This article from Writing Cooperative defines the inciting incident as “the moment the protagonist’s world changes in a dramatic way,” and it does a good job of placing the inciting incident in the context of the classic story arc.
My current revision task: moving the inciting incident in my novel from page 64, where it used to be, to somewhere within the first 50 pages.
Basically, my goal right now is to get the beginning of my manuscript in the best possible shape, and to keep the action moving forward as much as possible, so that a prospective agent will want to keep reading (and request more pages!).
How I did this:
1) Cut an entire character, the chaperone who escorts my protagonist and her sister aboard a train voyage from New Hampshire to Washington, D.C. (with a stop in New York) in January 1865. She’s completely fictional (as opposed to many of my other characters) and I really liked her, but after the first chapter or so I couldn’t really think of a way to keep her in the action, and she drops out of sight completely. So it feels odd to have her play such a central role in the first part. Cutting her created other problems, though: would the sisters have been allowed to travel alone? Maybe the mother should go with them? But if the mother’s with them, can they have such a candid conversation in the carriage on the way to the hotel, which lays out crucial back story/characterization that I need to be right up front?
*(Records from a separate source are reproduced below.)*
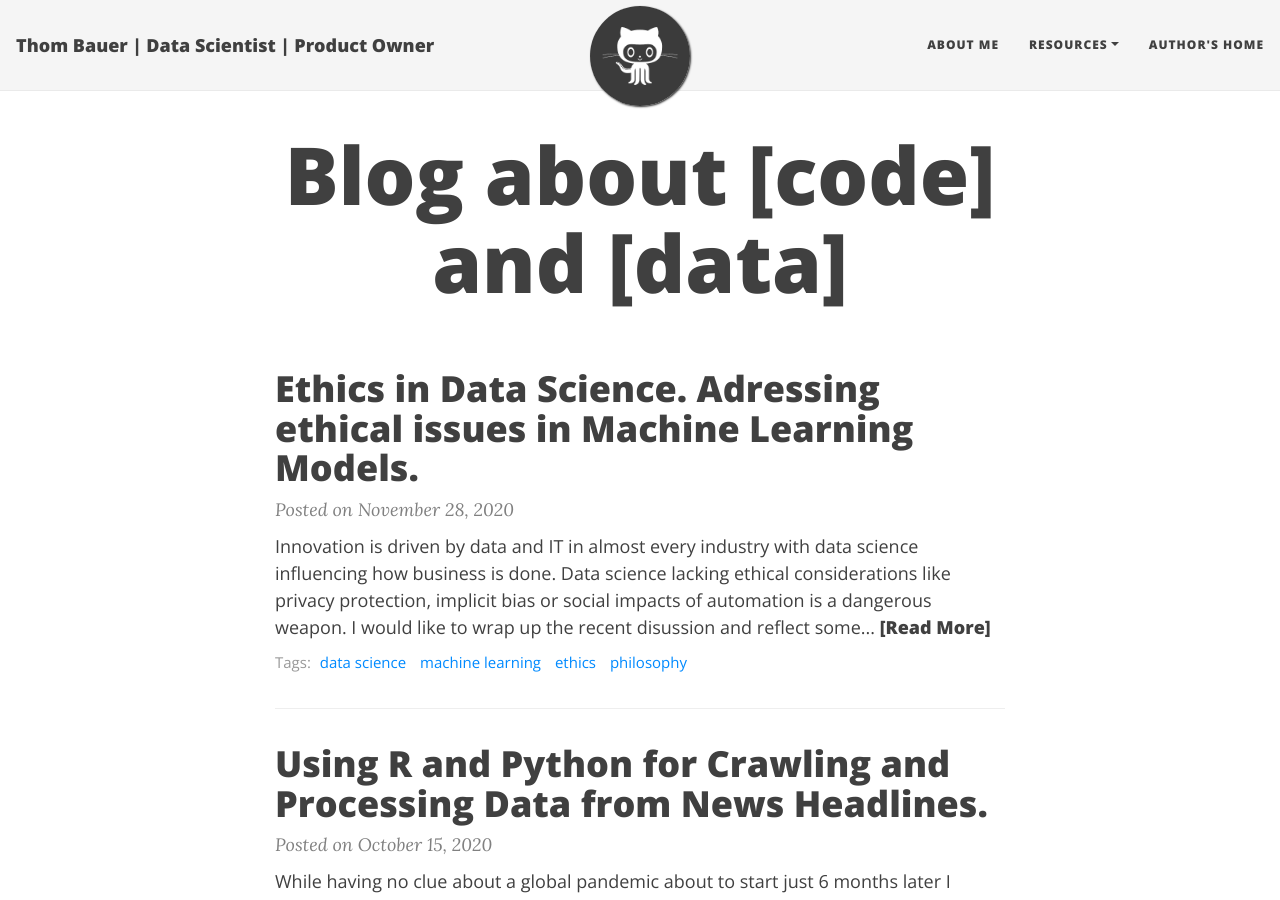
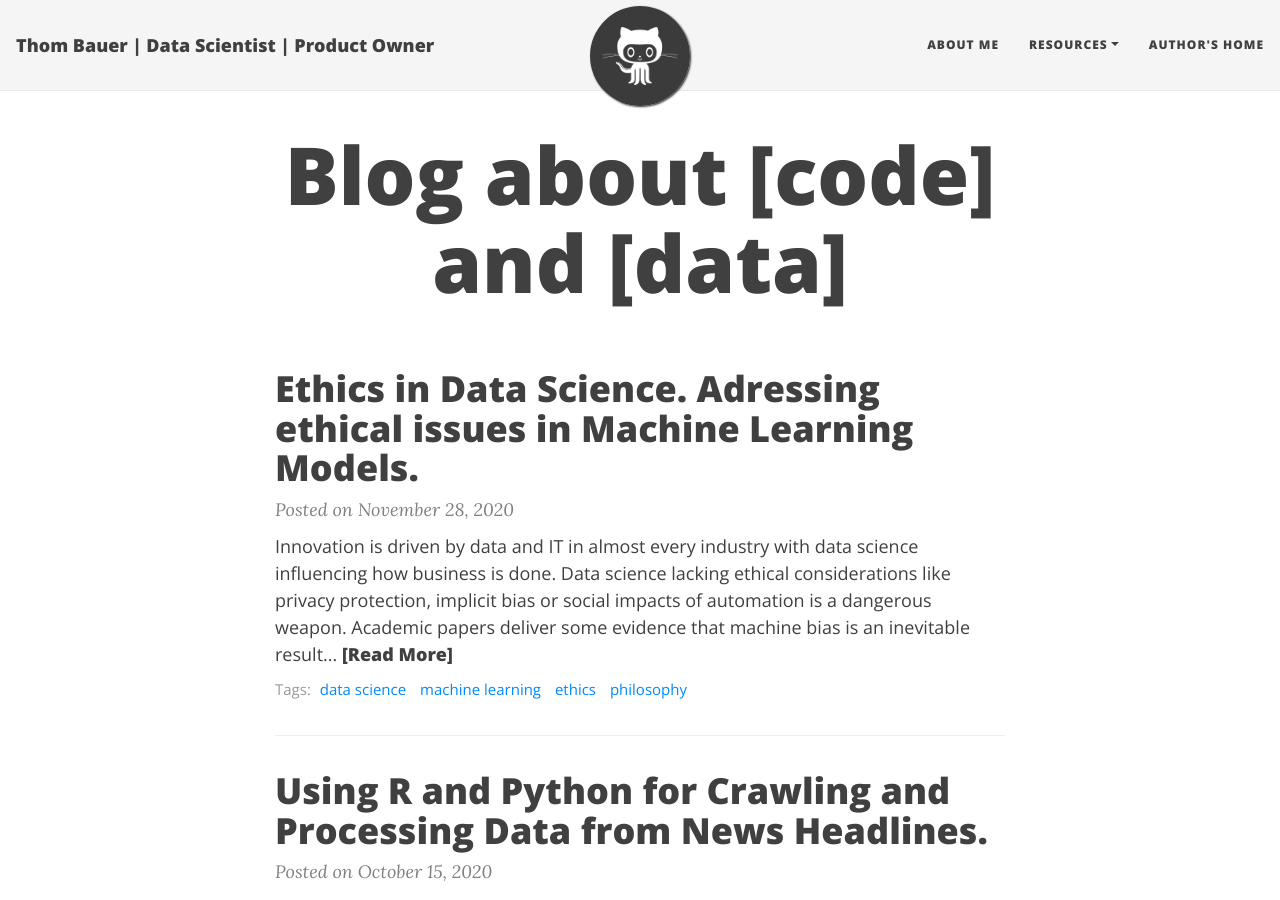
Before and after one commit to thombauer/thombauer.github.io, a Jekyll site: the page built from index.html, in a window 1280 px wide and 900 px high. Built offline with Jekyll 4.4.1, drawn with Linux system fonts in a browser that asks for light colours; nearby versions of some CDN libraries; the list of posts is cut into pages by our own code; some of the changed lines change nothing that is shown.

Commit message:
Update 2020-11-28-ethics_in_ai.md

```diff
--- a/_posts/2020-11-28-ethics_in_ai.md
+++ b/_posts/2020-11-28-ethics_in_ai.md
@@ -5,7 +5,7 @@
 tags: [data science, machine learning, ethics, philosophy]
 ---
 
-Innovation is driven by data and IT in almost every industry with data science influencing how business is done. Data science lacking ethical considerations like privacy protection, implicit bias or social impacts of automation is a dangerous weapon. I would like to wrap up the recent disussion and reflect some interesting philosophical statements on AI.
+Innovation is driven by data and IT in almost every industry with data science influencing how business is done. Data science lacking ethical considerations like privacy protection, implicit bias or social impacts of automation is a dangerous weapon. Academic papers deliver some evidence that machine bias is an inevitable result of the cultural background and socialization of developers and data scientists who design and implement appropriate algorithmic processes (Palasi/Spielkamp 2017). Bias can enter a system either through the explicit and conscious efforts of individuals or institutions, or implicitly and unconsciously, even in spite of the best of intentions (Friedman/Nissenbaum 1996). I would like to wrap up the recent disussion and reflect some interesting philosophical statements on AI.
 
 Title image: <span>Photo by <a href="https://unsplash.com/@nguyendqnhu?utm_source=unsplash&amp;utm_medium=referral&amp;utm_content=creditCopyText">Nhu Nguyen</a> on <a href="https://unsplash.com/s/photos/dark-and-light?utm_source=unsplash&amp;utm_medium=referral&amp;utm_content=creditCopyText">Unsplash</a></span>
 
@@ -15,14 +15,15 @@
 ![ray](/assets/img/ray.jpg)
 <span>Photo by <a href="https://unsplash.com/@cristian_newman?utm_source=unsplash&amp;utm_medium=referral&amp;utm_content=creditCopyText">Cristian Newman</a> on <a href="https://unsplash.com/s/photos/dark-and-light?utm_source=unsplash&amp;utm_medium=referral&amp;utm_content=creditCopyText">Unsplash</a></span>
 
-A growing number of small and medium companies using ml algorithms oblige on codes of ethics while data driven companies built up specific knowledge on ethical questions in data usage. These codes emphasis on end-to-end coordination of data related processes, data governance as management principle and the responsibility of data scienctist training ml models. They are designed to help with decision on different levels of involvement and stimulate discussions on etical questions when using data in a business model. (who doesn't?)
-Most tend to define some guiding lines when working with data and machine learning algorithms. They proclaim transparency and convict incentive systems designed to gather as much information as possible. Data protection is requested, bias is to be avoided, comprehensibility is promoted and personal responsibility is reinforced. Guiding lines proclaim a right to appeal against the decision of an algorithm and request for the understanding and communication of model limitations.
+A growing number of small and medium companies using ml algorithms oblige on codes of ethics while data driven companies built up specific knowledge on ethical questions in data usage. These codes emphasis on end-to-end coordination of data related processes, data governance as management principle and the responsibility of data scientist training ml models. They are designed to help with decision on different levels of involvement and stimulate discussions on ethical questions when using data in a business model. (who doesn't?)
+Most tend to define some guiding lines when working with data and machine learning algorithms. They proclaim transparency and convict incentive systems designed to gather as much information as possible. Data protection is requested, bias is to be avoided, comprehensibility is promoted and personal responsibility is reinforced. Guiding lines proclaim a right to appeal against the decision of an algorithm and request for the understanding and communication of model limitations. For Switzerland you can visit https://data-service-alliance.ch to work through the Ethical Code for Data-Based Business.
 
 ![matrix](/assets/img/matrix.jpg)
 <span>Photo by <a href="https://unsplash.com/@markusspiske?utm_source=unsplash&amp;utm_medium=referral&amp;utm_content=creditCopyText">Markus Spiske</a> on <a href="https://unsplash.com/s/photos/algorithm?utm_source=unsplash&amp;utm_medium=referral&amp;utm_content=creditCopyText">Unsplash</a></span>
 
 Philosopher Richard David Precht takes a slightly different position when thinking about AI. He emphasizes that ethical programming means crossing a tremendous border. Moral decisions induce highly emotional humane reactions, algorithms on the other side are non-emotional by design and incapable of these kinds of free decisions. Precht works with the example of self driving cars in extreme situations calculating the value of a live against another to decide which pedestrian to kill. Self driving cars are often seen as chance to dramatically reduce traffic death rates but Precht states there are other possibilies like less traffic or slower driving. Gradings in a life's value are not protected by constitutions for some good reason. Precht demands for red lines in every situation AI decides on the loves of humans.
+Interesting research is done by algorithmwatch.org, a non-profit organization with the goal of studying and classifying processes of algorithmic decision making that have social relevance - i.e. that either predict or predetermine human decisions, or make decisions automatically. The organization focusses on governmental algorithms but also on monitoring the Instagram algorithm.
 
-To dive much deeper into an important debate I recommend reading the interview with Richard David Precht in T3N61/2020 and to participate in debates on ethical AI in your industry.
+To dive much deeper into an important debate I recommend reading the interview with Richard David Precht in T3N61/2020, visit https://algorithmwatch.org and to participate in debates on ethical AI in your industry.
 
 ***Thank you, and have a beautiful day!***
```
Hmm…that still needs work.
2) Cut a bunch of back story about the political machinations in Washington circa 1865 and the reasons why my protagonist’s father is out of a job.
3) Cut about 2/3 of a chapter where my heroine and her sister talk about how they never expected to be unmarried at 26 and 30, respectively, and my heroine reminisces about her sister’s teenage sweetheart and their outing to the Crystal Palace exhibition in New York City in 1853 (from a much longer section of backstory I loved writing, but ended up cutting a few years ago—yes, I have been working on this novel for the better part of a decade at this point!). This may show up later in the novel but does not help move the story forward, which is goal #1 for this first section.
Just making these cuts moved the entrance of my notorious love interest/super-villain from page 64 to roughly page 40, which I would say is a big improvement.